About this task:
Starting at the first line below, copy through to the last line exactly.

(Change detection outputs)

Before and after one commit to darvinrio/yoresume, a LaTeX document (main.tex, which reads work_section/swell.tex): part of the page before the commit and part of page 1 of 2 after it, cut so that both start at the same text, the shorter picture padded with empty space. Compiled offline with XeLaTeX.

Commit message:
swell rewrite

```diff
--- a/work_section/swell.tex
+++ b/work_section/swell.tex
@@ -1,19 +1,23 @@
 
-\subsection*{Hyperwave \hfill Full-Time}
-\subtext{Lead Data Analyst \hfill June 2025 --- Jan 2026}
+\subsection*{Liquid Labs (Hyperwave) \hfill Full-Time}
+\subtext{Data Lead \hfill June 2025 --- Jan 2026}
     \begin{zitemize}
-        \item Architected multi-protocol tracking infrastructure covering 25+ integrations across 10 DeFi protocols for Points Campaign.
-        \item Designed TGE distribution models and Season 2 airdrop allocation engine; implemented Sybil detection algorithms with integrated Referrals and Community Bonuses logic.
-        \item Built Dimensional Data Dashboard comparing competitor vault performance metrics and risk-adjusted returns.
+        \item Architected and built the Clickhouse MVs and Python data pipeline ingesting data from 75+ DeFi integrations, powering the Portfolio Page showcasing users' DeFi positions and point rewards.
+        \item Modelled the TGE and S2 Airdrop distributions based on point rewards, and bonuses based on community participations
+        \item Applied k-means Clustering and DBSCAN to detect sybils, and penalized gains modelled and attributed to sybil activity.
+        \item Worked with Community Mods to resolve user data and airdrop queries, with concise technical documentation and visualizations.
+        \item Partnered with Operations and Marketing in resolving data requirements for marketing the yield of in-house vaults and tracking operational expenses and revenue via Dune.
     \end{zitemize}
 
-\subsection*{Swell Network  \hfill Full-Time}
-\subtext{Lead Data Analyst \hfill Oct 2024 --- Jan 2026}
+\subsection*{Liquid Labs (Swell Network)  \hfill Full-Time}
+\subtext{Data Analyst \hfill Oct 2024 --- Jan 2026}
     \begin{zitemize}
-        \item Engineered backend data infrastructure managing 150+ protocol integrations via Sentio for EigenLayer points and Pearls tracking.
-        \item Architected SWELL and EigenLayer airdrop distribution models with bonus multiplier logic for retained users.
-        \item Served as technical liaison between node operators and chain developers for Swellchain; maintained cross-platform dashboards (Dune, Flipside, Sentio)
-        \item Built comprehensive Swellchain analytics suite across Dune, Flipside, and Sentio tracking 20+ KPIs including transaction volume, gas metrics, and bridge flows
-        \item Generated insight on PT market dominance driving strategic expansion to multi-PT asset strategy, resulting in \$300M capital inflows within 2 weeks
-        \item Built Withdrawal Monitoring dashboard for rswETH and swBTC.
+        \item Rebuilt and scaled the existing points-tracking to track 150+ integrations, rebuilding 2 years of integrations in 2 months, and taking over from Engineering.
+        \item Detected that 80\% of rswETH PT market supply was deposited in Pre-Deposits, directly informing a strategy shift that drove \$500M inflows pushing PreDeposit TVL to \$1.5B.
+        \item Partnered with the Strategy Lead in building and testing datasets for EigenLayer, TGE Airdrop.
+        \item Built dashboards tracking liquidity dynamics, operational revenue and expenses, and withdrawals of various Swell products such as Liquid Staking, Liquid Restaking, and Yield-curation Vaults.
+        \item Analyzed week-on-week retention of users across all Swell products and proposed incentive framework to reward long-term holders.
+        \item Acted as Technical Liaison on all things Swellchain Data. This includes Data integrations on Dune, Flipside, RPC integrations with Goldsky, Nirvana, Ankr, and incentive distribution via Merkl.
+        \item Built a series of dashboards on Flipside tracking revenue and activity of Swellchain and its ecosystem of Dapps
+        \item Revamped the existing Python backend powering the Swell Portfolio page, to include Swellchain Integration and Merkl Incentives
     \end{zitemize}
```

Response below:
Before and after one commit to darvinrio/yoresume, a LaTeX document (main.tex, which reads work_section/swell.tex): part of the page before the commit and part of page 1 of 2 after it, cut so that both start at the same text, the shorter picture padded with empty space. Compiled offline with XeLaTeX.

Commit message:
swell rewrite

```diff
--- a/work_section/swell.tex
+++ b/work_section/swell.tex
@@ -1,19 +1,23 @@
 
-\subsection*{Hyperwave \hfill Full-Time}
-\subtext{Lead Data Analyst \hfill June 2025 --- Jan 2026}
+\subsection*{Liquid Labs (Hyperwave) \hfill Full-Time}
+\subtext{Data Lead \hfill June 2025 --- Jan 2026}
     \begin{zitemize}
-        \item Architected multi-protocol tracking infrastructure covering 25+ integrations across 10 DeFi protocols for Points Campaign.
-        \item Designed TGE distribution models and Season 2 airdrop allocation engine; implemented Sybil detection algorithms with integrated Referrals and Community Bonuses logic.
-        \item Built Dimensional Data Dashboard comparing competitor vault performance metrics and risk-adjusted returns.
+        \item Architected and built the Clickhouse MVs and Python data pipeline ingesting data from 75+ DeFi integrations, powering the Portfolio Page showcasing users' DeFi positions and point rewards.
+        \item Modelled the TGE and S2 Airdrop distributions based on point rewards, and bonuses based on community participations
+        \item Applied k-means Clustering and DBSCAN to detect sybils, and penalized gains modelled and attributed to sybil activity.
+        \item Worked with Community Mods to resolve user data and airdrop queries, with concise technical documentation and visualizations.
+        \item Partnered with Operations and Marketing in resolving data requirements for marketing the yield of in-house vaults and tracking operational expenses and revenue via Dune.
     \end{zitemize}
 
-\subsection*{Swell Network  \hfill Full-Time}
-\subtext{Lead Data Analyst \hfill Oct 2024 --- Jan 2026}
+\subsection*{Liquid Labs (Swell Network)  \hfill Full-Time}
+\subtext{Data Analyst \hfill Oct 2024 --- Jan 2026}
     \begin{zitemize}
-        \item Engineered backend data infrastructure managing 150+ protocol integrations via Sentio for EigenLayer points and Pearls tracking.
-        \item Architected SWELL and EigenLayer airdrop distribution models with bonus multiplier logic for retained users.
-        \item Served as technical liaison between node operators and chain developers for Swellchain; maintained cross-platform dashboards (Dune, Flipside, Sentio)
-        \item Built comprehensive Swellchain analytics suite across Dune, Flipside, and Sentio tracking 20+ KPIs including transaction volume, gas metrics, and bridge flows
-        \item Generated insight on PT market dominance driving strategic expansion to multi-PT asset strategy, resulting in \$300M capital inflows within 2 weeks
-        \item Built Withdrawal Monitoring dashboard for rswETH and swBTC.
+        \item Rebuilt and scaled the existing points-tracking to track 150+ integrations, rebuilding 2 years of integrations in 2 months, and taking over from Engineering.
+        \item Detected that 80\% of rswETH PT market supply was deposited in Pre-Deposits, directly informing a strategy shift that drove \$500M inflows pushing PreDeposit TVL to \$1.5B.
+        \item Partnered with the Strategy Lead in building and testing datasets for EigenLayer, TGE Airdrop.
+        \item Built dashboards tracking liquidity dynamics, operational revenue and expenses, and withdrawals of various Swell products such as Liquid Staking, Liquid Restaking, and Yield-curation Vaults.
+        \item Analyzed week-on-week retention of users across all Swell products and proposed incentive framework to reward long-term holders.
+        \item Acted as Technical Liaison on all things Swellchain Data. This includes Data integrations on Dune, Flipside, RPC integrations with Goldsky, Nirvana, Ankr, and incentive distribution via Merkl.
+        \item Built a series of dashboards on Flipside tracking revenue and activity of Swellchain and its ecosystem of Dapps
+        \item Revamped the existing Python backend powering the Swell Portfolio page, to include Swellchain Integration and Merkl Incentives
     \end{zitemize}
```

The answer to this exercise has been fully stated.